# PROBLEM DESCRIPTION
In the entries below, how many lines hold the word "classes"? Answer with the number only.

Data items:
Segment Open

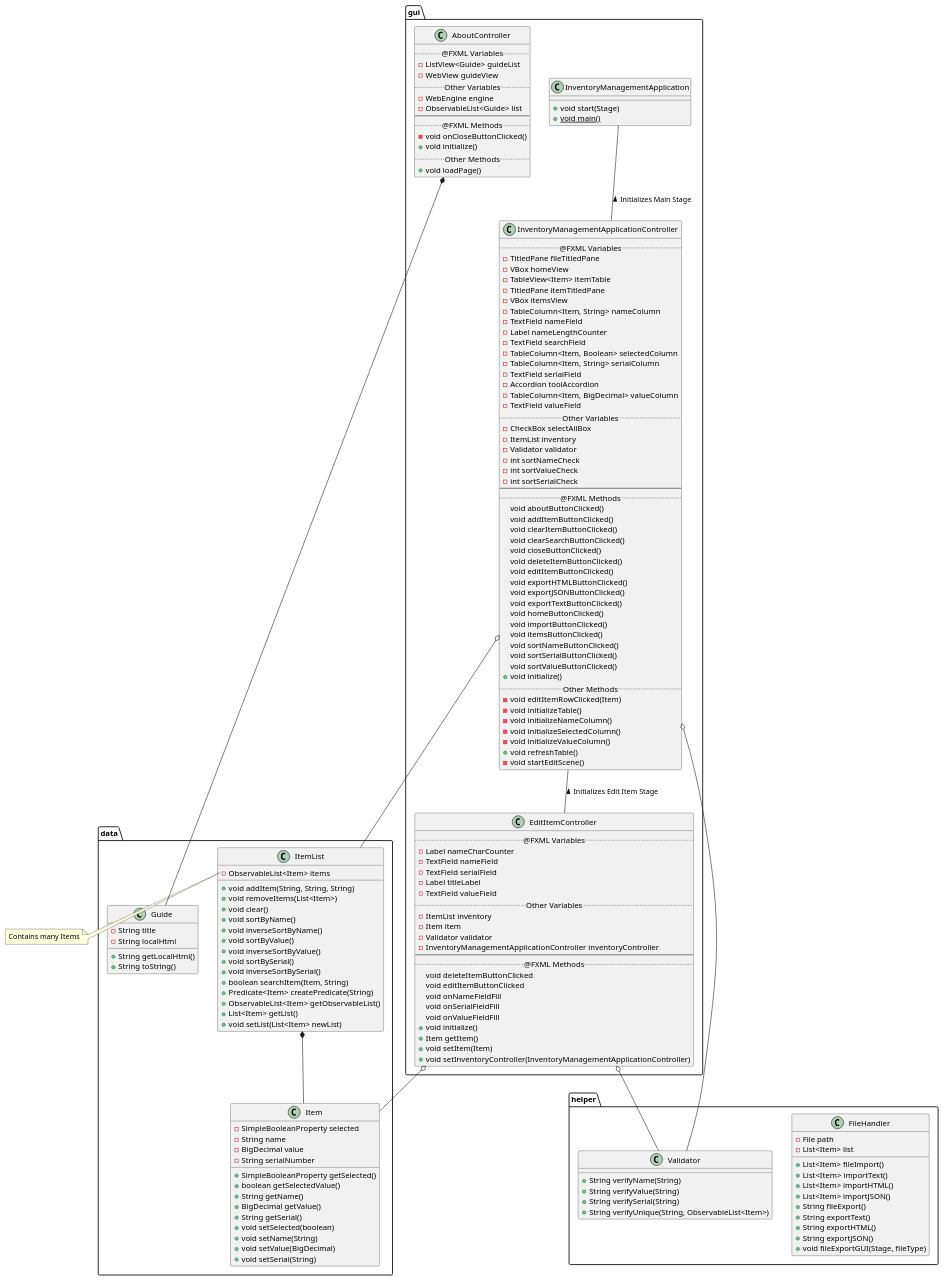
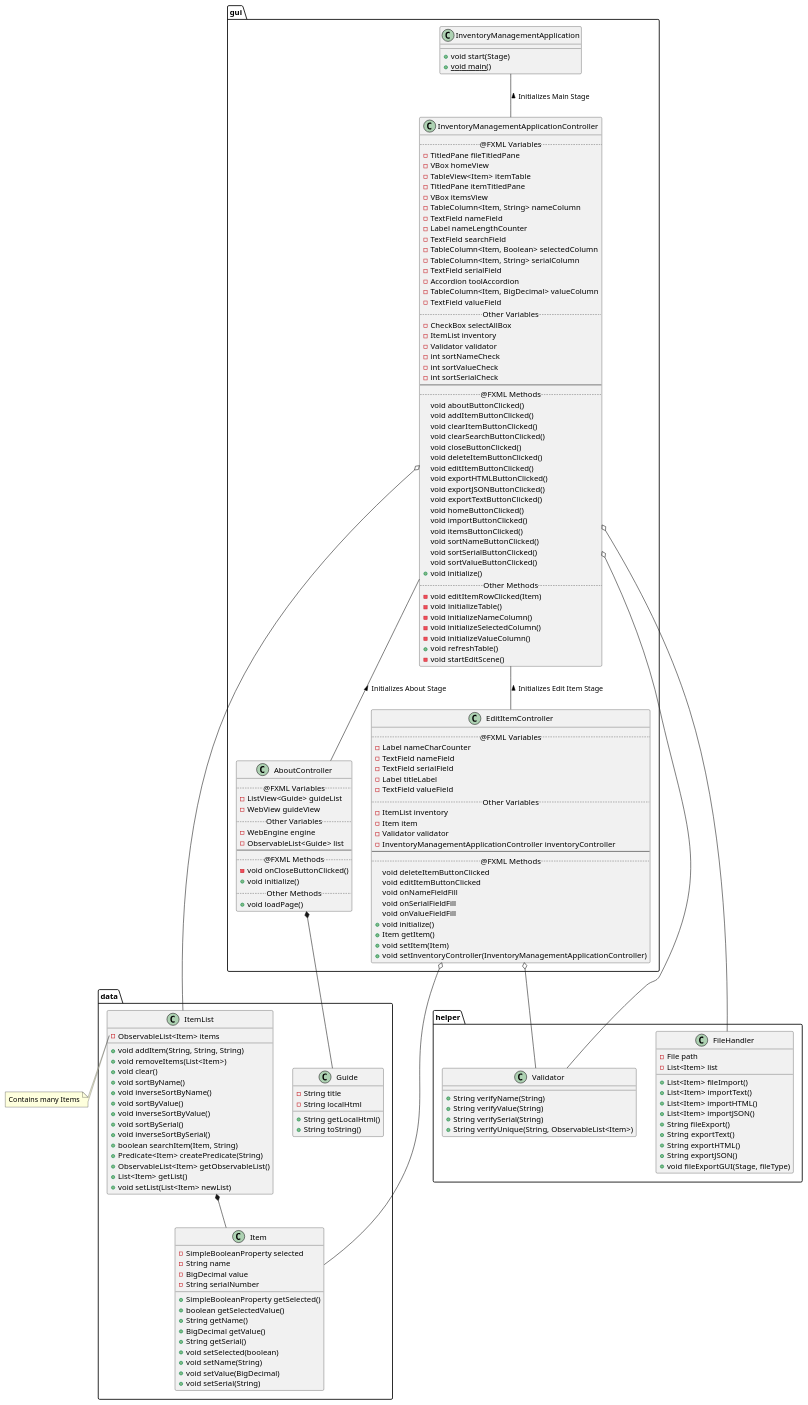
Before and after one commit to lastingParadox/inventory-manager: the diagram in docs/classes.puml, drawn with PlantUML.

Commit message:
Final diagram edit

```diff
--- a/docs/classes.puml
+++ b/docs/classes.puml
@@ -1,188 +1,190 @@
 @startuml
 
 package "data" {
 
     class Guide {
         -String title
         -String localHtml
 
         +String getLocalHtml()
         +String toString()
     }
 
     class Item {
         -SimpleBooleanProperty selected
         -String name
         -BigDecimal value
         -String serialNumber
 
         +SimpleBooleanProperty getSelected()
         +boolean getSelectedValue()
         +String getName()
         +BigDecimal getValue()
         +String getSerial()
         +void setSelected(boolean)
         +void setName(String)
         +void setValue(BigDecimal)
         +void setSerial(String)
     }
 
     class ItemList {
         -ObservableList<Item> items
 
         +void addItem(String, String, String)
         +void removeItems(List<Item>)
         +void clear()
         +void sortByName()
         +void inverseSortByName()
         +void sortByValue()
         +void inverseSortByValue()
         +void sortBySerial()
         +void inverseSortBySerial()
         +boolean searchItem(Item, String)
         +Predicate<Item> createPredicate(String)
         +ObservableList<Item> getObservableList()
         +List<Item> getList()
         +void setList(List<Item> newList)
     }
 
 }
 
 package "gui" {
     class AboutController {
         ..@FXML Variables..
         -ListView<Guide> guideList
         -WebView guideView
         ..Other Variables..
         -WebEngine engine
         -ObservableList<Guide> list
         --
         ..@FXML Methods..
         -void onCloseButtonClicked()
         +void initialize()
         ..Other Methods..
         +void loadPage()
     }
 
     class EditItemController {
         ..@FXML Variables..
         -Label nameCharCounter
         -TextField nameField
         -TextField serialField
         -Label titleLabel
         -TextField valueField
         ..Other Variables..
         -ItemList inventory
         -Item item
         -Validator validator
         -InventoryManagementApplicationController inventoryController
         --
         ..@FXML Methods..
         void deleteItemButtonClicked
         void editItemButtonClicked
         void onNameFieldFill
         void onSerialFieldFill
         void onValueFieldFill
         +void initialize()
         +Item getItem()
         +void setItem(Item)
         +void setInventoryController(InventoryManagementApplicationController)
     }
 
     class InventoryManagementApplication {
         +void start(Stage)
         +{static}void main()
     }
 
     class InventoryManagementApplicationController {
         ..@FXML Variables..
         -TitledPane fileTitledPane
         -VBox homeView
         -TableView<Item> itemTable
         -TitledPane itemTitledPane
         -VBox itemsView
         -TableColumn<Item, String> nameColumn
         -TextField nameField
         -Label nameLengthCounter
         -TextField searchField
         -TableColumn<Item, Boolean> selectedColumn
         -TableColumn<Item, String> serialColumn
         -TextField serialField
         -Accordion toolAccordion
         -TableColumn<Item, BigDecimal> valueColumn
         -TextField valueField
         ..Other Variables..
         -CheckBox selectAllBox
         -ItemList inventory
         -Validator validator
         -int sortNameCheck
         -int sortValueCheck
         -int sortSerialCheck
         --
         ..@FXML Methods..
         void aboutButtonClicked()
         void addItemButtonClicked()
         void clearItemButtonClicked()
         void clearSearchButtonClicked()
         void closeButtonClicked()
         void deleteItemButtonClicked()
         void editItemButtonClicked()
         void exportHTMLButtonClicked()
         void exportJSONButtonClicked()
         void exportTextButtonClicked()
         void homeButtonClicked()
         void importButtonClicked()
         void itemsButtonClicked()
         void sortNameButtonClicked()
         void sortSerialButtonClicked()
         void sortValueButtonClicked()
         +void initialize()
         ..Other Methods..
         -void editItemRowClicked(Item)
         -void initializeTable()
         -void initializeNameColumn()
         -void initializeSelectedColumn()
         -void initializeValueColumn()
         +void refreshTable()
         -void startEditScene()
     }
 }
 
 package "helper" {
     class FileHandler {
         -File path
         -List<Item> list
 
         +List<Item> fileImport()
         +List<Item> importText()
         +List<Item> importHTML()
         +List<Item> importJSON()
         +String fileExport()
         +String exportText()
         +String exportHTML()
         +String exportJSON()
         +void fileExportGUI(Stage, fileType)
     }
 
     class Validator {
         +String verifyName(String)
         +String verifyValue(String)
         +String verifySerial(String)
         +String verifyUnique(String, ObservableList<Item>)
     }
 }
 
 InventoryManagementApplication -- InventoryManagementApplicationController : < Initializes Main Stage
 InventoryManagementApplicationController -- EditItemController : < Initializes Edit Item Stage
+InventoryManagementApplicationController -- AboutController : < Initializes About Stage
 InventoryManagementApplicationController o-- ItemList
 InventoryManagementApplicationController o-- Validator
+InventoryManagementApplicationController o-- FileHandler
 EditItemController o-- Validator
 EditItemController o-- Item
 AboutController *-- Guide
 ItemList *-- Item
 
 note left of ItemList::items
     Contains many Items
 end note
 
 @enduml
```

Segment Closed

# YOUR RESPONSE
3